In fact, he forces her to shut down all electronics in the area for an hour, locking her in a catatonic state. This also shuts down the nearby flying Tony Stark, who wanders into the cave lab by chance. When Stark tries to investigate, he laments how his suit is knocked out.
Sonny clocks Tony across the head and dumps him into a deep watery pit and covers up the hole at the top. Strangely, Sonny doesn’t realize that Tony Stark is the man in the Iron Man suit, instead just wondering how Iron Man stumbled across his secret hideout. With the water rising, Tony realizes he really needs to escape since he’s without his helmet and oxygen system he built into it. As the water continues to rise, he tries to climb out by pushing himself against the wall with his legs.
Special credit to legend Carmine Infantino, who has some fantastic perspective in this sequence. What could have been a boring and dull side view instead shows how high Tony is climbing, and how steep the pit actually is. As you can see, Tony is unable to escape and falls back in. As the water rises to the top, Stark realizes it has to be flowing in from somewhere. Taking the deepest possible breath, Tony dives down into the water, and does find the hole it’s seeping through. Unfortunately, Tony just can’t escape with the armor on!
Discarding his invaluable armor, Tony is able to just barely escape from the deathtrap Sonny left him in. Dragging his half-dead body back into Sonny’s lab, Tony is able to overpower the mad scientist with a left hook to the jaw. While he looks over Sonny’s unconscious form, he fully states what Denny O’Neil is setting out to prove:
Tony Stark is what makes Iron Man, not the armor.
The collection of comics I have may have removed most of the advertisements, as Marvel’s official archives in 2007 chose to remove anything that wasn’t in-house. However, there are a few things saved that go missing from the modern collections: The Bullpen Bulletins and the letter page, Printed Circuits. Wherever I can, as not all issues would run letters, I will include the readers’ reactions to each issue (from several issues down the line). Further, we will look back into the eighties to see what was popular at the time with Marvel, or any other cool things at the time.
Interestingly, this looks to be the first Bullpen Bulletins under the tenure of Editor in Chief Jim Shooter. Jim would be EiC of Marvel from January 1978 until April 1987, and the best and worst comics of the era often can either be blamed on, or linked to him somehow. This week of May 1982 hypes the release of Team America, the licensed tie-in comic to a bunch of Evil Knievel toys that ditched the superstar stuntman when he was accused of rape and assault, and instead became about five motorcycle guys fighting midwest HYDRA as they used their latent mutant powers to summon another motorcycle guy who was really, really good at riding a motorcycle. I’ll have to write about that one sometime.
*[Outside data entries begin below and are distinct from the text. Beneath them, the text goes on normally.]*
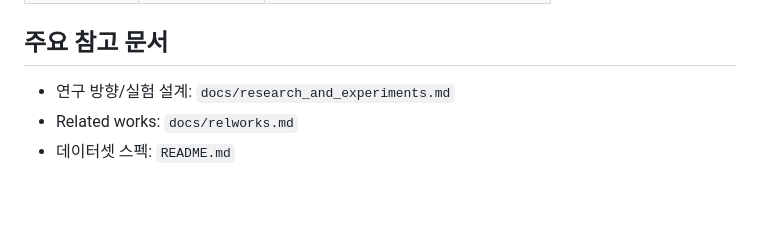
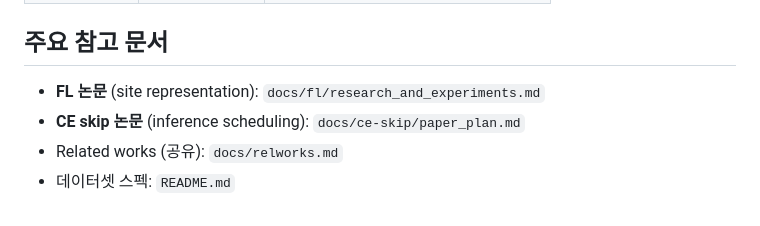
Before and after one commit to sungminlee114/6g-collaborative_bs, a Markdown page: CLAUDE.md, the part around the change. Rendered like a GitHub page.

```diff
--- a/CLAUDE.md
+++ b/CLAUDE.md
@@ -208,6 +208,7 @@ Backlog item 스키마:
 | `config` | 설정/인프라 | 디렉토리 구조, 환경설정 |
 
 ## 주요 참고 문서
-- 연구 방향/실험 설계: `docs/research_and_experiments.md`
-- Related works: `docs/relworks.md`
+- **FL 논문** (site representation): `docs/fl/research_and_experiments.md`
+- **CE skip 논문** (inference scheduling): `docs/ce-skip/paper_plan.md`
+- Related works (공유): `docs/relworks.md`
 - 데이터셋 스펙: `README.md`
```
Also changed, not shown: docs/ce-skip/paper_plan.md (added, +402 -0 lines).
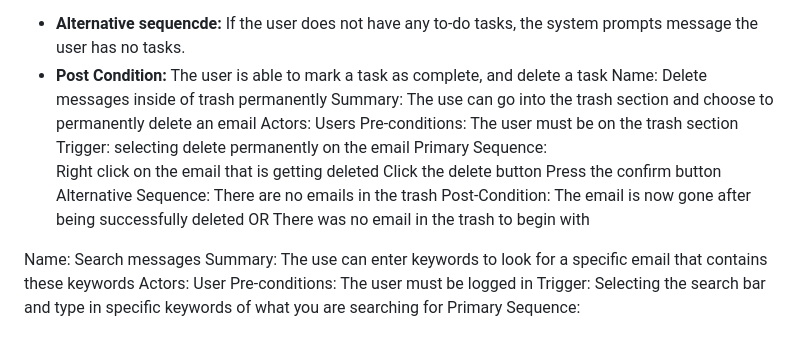
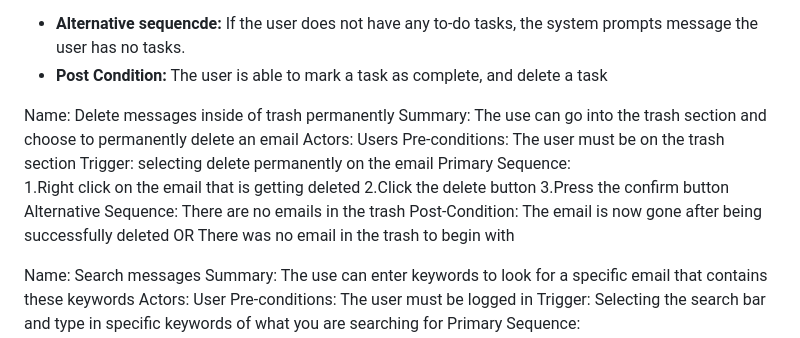
Before and after one commit to trungtran1234/EmailApp, a Markdown page: requirements.md, the part around the change. GitHub-like rendering.

Commit message:
minor format changes

```diff
--- a/requirements.md
+++ b/requirements.md
@@ -64,19 +64,20 @@ indicating that the request has already been sent.
 	If the user does not have any to-do tasks, the system prompts message the user has no tasks.
 - **Post Condition:**
 	The user is able to mark a task as complete, and delete a task
+
 Name: Delete messages inside of trash permanently
 Summary: The use can go into the trash section and choose to permanently delete an email
 Actors: Users
 Pre-conditions: The user must be on the trash section
 Trigger: selecting delete permanently on the email
 Primary Sequence:
-Right click on the email that is getting deleted
-Click the delete button
-Press the confirm button
+1.Right click on the email that is getting deleted
+2.Click the delete button
+3.Press the confirm button
 Alternative Sequence: There are no emails in the trash
-	Post-Condition: The email is now gone after being successfully deleted
-				OR
-		                 There was no email in the trash to begin with
+Post-Condition: The email is now gone after being successfully deleted
+OR
+There was no email in the trash to begin with
 
 
 
```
Also of note, Wally Wood passed away shortly before this issue hit print. With Marvel, Wood did a lot of early work with Silver-Age Marvel, even creating the red costume for Daredevil. He’s also incredibly well known for a ton of wild comics from EC and even working on early Mad Magazine issues. We lost a legend that day, that’s for sure.
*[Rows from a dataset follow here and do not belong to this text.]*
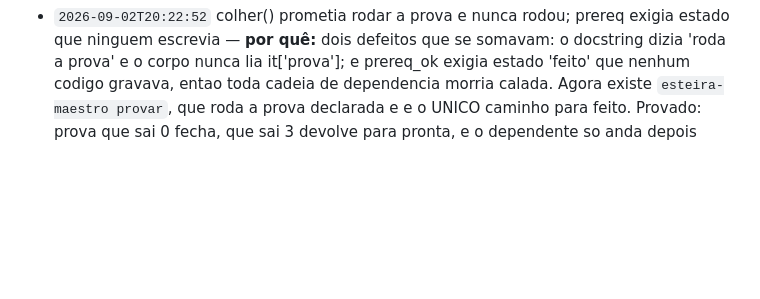
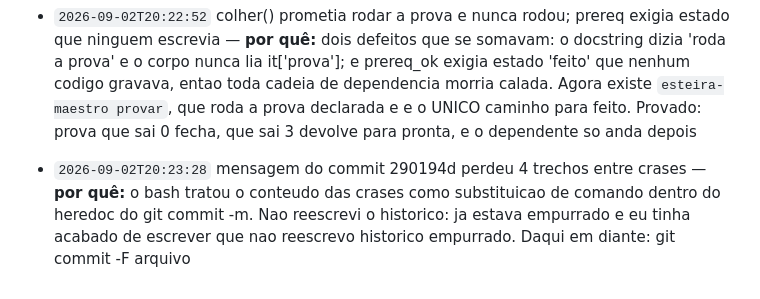
Before and after one commit to Bastoosz/esteira, a Markdown page: orquestracao/JOURNAL.md, the part around the change. Drawn GitHub-style; blank space fills up the shorter version.

Commit message:
docs: registra o escaping que comeu 4 trechos da mensagem anterior
O commit 290194d perdeu quatro trechos entre crases — o bash tratou
`esteira-maestro provar`, `slots --json`, `mudou` e `sumiu` como
substituicao de comando dentro do heredoc do git commit -m.

Nao reescrevo o historico: o commit ja foi empurrado, e eu havia acabado
de escrever no journal que nao reescrevo historico empurrado. Ser
inconsistente com a propria regra por estetica de mensagem e pior que a
mensagem com buracos.

Licao, que vale para qualquer mensagem longa daqui em diante:
use git commit -F arquivo, nunca -m com crase dentro.

```diff
--- a/orquestracao/JOURNAL.md
+++ b/orquestracao/JOURNAL.md
@@ -120,3 +120,4 @@ O que os comandos não registram: o motivo.
 - `2026-09-02T20:22:52` revisão adversarial do maestro: 56 achados, 18 de gravidade alta — **por quê:** o workflow devolveu 'confirmados: []', mas 112 dos 117 agentes morreram no limite de sessao — o vazio era dos refutadores que nao rodaram, NAO 'nada encontrado'. Li o journal.jsonl e triei eu mesmo. Descartar 591k tokens por causa de um resultado enganoso teria sido o erro
 - `2026-09-02T20:22:52` o pior achado desmontou um conserto que eu achava feito — **por quê:** fora_do_escopo(mudou, escopo) era ESTRUTURALMENTE VAZIO: `mudou` saía de foto(escopo), entao todo caminho nele ja casava com o escopo por construcao. A protecao nunca disparou — foi assim que o residuo em ~/bin passou. Meu conserto anterior (aceitar glob absoluto) era cosmetico: a funcao continuava sem receber violacao nenhuma. Agora dispatch tira duas fotos, a do escopo e a do repo inteiro, e compara
 - `2026-09-02T20:22:52` colher() prometia rodar a prova e nunca rodou; prereq exigia estado que ninguem escrevia — **por quê:** dois defeitos que se somavam: o docstring dizia 'roda a prova' e o corpo nunca lia it['prova']; e prereq_ok exigia estado 'feito' que nenhum codigo gravava, entao toda cadeia de dependencia morria calada. Agora existe `esteira-maestro provar`, que roda a prova declarada e e o UNICO caminho para feito. Provado: prova que sai 0 fecha, que sai 3 devolve para pronta, e o dependente so anda depois
+- `2026-09-02T20:23:28` mensagem do commit 290194d perdeu 4 trechos entre crases — **por quê:** o bash tratou o conteudo das crases como substituicao de comando dentro do heredoc do git commit -m. Nao reescrevi o historico: ja estava empurrado e eu tinha acabado de escrever que nao reescrevo historico empurrado. Daqui em diante: git commit -F arquivo
```
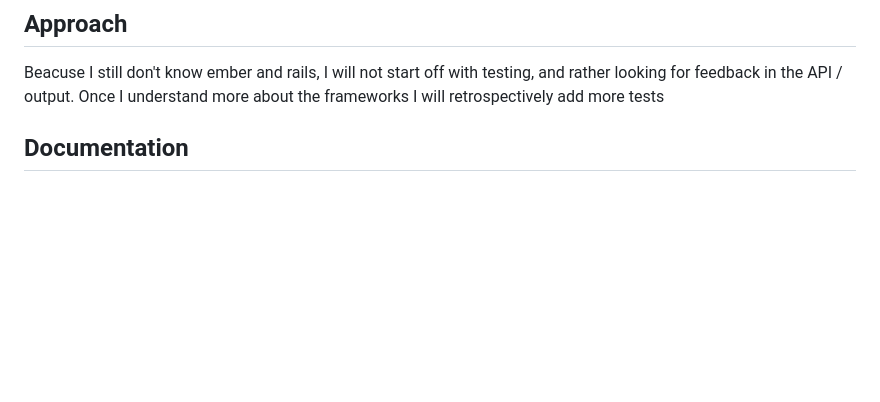
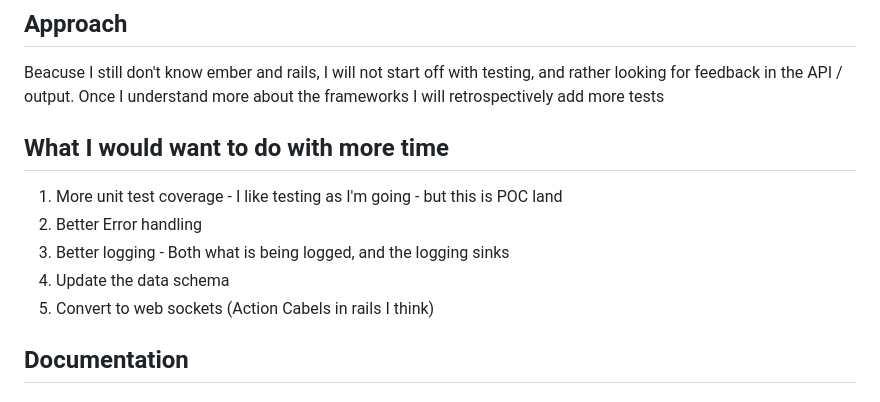
Before and after one commit to stvndall/tictactoe, a Markdown page: README.template.md, the part around the change. GitHub-like rendering; blank space fills up the shorter version.

Commit message:
update the README to hold a list of what I would do next with more time

```diff
--- a/README.template.md
+++ b/README.template.md
@@ -10,6 +10,16 @@
 ## Approach
 
 Beacuse I still don't know ember and rails, I will not start off with testing, and rather looking for feedback in the API / output. Once I understand more about the frameworks I will retrospectively add more tests
+
+
+## What I would want to do with more time
+
+1. More unit test coverage - I like testing as I'm going - but this is POC land
+2. Better Error handling
+3. Better logging - Both what is being logged, and the logging sinks
+4. Update the data schema
+5. Convert to web sockets (Action Cabels in rails I think)
+
 
 ## Documentation
 
```
Also changed, not shown: 1 other file.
No letters for this issue, however. We’ll see some early 80s Marvel Fans’ reactions to issue 160, however. In fact, while issue 159 would be a fill-in issue from someone else, O’Neil’s full run would begin with the following issue. When we come back, an all-new foe (eventually) faces Tony Stark who will be familiar by name to fans of the MCU. Further, a rather drastic change will (eventually) take place, updating this book for the 80s in a most unexpected way!